Through Technology, Reaching Isolated Israeli Seniors
March 5, 2014
Wheelchair-bound following an accident in 1982, Rachel Zalmanovich is full of boundless energy. She speaks six languages; has studied education, English, psychology, and nutrition; and has worked as a teacher, counselor, and researcher.
A mother of four and grandmother of two, she began volunteering with Israelis with disabilities at the age of 62 and was soon elected as the Accessibility Committee chairwoman for an organization in Ramat Gan that works to make the city just east of Tel Aviv accessible for all its residents. In 2009, she was cited as “Woman of the Year” by the Israel chapter of the world’s largest international volunteer organization for her volunteer work with special-needs Israelis.
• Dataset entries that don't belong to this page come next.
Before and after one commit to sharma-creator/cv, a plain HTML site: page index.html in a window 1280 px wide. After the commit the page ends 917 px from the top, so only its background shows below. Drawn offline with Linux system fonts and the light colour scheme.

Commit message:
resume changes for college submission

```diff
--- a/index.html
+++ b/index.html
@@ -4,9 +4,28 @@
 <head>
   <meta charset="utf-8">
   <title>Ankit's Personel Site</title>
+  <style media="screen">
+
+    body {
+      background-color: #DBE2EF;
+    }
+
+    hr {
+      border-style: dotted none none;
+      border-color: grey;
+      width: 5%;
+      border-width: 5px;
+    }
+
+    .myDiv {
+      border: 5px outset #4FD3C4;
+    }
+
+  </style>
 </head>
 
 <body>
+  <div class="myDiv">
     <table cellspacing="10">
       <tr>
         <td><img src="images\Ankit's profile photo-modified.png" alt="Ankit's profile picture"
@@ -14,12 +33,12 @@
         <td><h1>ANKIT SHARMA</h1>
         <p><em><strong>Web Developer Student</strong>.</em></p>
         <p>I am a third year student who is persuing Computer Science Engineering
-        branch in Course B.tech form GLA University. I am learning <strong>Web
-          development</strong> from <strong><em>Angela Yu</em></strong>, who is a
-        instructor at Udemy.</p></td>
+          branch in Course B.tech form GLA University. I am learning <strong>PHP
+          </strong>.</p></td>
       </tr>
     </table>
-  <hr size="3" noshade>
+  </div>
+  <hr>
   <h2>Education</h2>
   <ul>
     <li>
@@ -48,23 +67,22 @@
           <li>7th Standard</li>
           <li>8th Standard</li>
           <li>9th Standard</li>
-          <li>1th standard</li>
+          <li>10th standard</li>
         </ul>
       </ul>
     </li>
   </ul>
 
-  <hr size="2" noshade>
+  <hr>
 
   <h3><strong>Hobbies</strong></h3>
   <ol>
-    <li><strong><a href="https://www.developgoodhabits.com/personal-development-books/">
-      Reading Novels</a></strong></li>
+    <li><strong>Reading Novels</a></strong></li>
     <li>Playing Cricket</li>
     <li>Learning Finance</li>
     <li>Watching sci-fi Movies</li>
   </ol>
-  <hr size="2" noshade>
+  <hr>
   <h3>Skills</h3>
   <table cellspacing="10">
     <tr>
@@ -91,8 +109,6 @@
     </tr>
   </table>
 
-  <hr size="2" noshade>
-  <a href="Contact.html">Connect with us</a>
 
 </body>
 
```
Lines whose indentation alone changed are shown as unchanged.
When a 2011 stroke robbed Zalmanovich, 73, of her speech and brought it with a slew of other health problems, she turned to JDC.
Zalmanovich found what she needed in JDC-ESHEL, the Association for the Planning and Development of Services for the Aged, which has transformed the quality of life available to Israel’s seniors since its inception in 1969.
Zalmanovich said JDC-ESHEL’s innovative Networked Seniors project — a Skype-linked virtual day care center for seniors that features brain and memory games, guided discussions about current events and literature, and workshops focusing on communication skills, assertiveness, and coping with loneliness — was instrumental to her recovery.
“I couldn’t believe that I couldn’t say a word. I literally lost my ability to communicate,” Zalmanovich said of her stroke. “But after some five months of very difficult, painful, and strenuous speech therapy, I began the art of slow, unpronounceable speech, and that’s when Networked Seniors stepped in as my major connection to the outside world.”
The Skype sessions, which are scheduled for mornings and afternoons, are currently only conducted in Hebrew, but ESHEL organizers expect to add programs in Arabic and Russian in the future. They also envision expanding the initiative to include support groups, “armchair travel,” and virtual museum-hosted tours, and are building partnerships with cultural institutions and non-profit organizations to achieve those goals.
The program is run in conjunction with Watchitoo, an Israeli-American video platform.
“Today, I thoroughly enjoy taking part in Networked Seniors’ various enrichment programs and want them to continue to grow,” Zalmanovich said. “Life is beautiful. One must do everything possible to live, love, smile, and enjoy it to its fullest. JDC makes that a reality for me.”
Networked Seniors is just one tool in JDC-ESHEL’s arsenal, which increasingly uses technological advances to supplement its mission of making life easier for Israel’s most vulnerable and isolated seniors.
Building off of a neighborhood walkability app developed at Stanford University’s Healthy Aging Research and Technology Solutions laboratory, JDC-ESHEL is localizing the program into Hebrew and putting it into trial in three Israeli cities. The project’s goal is to better engage seniors in their neighborhoods and with activities that promote health and fitness.
Each city will run the pilot in three different neighborhoods, with fifteen participants per neighborhood completing a “typical walk” tracked through the tablet-based app.
These participants will be trained to assess neighborhood walkability conditions and communicate the results to local planners and policy-makers to suggest infrastructure improvements.
The project will first launch in Haifa before expanding to Zichron Yaakov, Kiryat Bialik, and Or Akiva, and the University of Haifa will analyze the seniors’ findings.
JDC-ESHEL is also pioneering a “telecare” project to install sophisticated sensor-based systems in the homes of vulnerable seniors in Kfar Saba that will send alerts in emergency situations and track significant changes in activity patterns that might indicate mental or physical deterioration or distress.
The apps are generously supported by the Parasol Foundation Trust, which supports Eshel’s Citizens Advocacy Program, helping elderly using technology to promote more physical activity in a safer environment. More broadly, JDC-ESHEL is supported by the Maurice and Vivienne Wohl Philanthropic Foundation, John Hagee Ministries, and Dorothy Winter.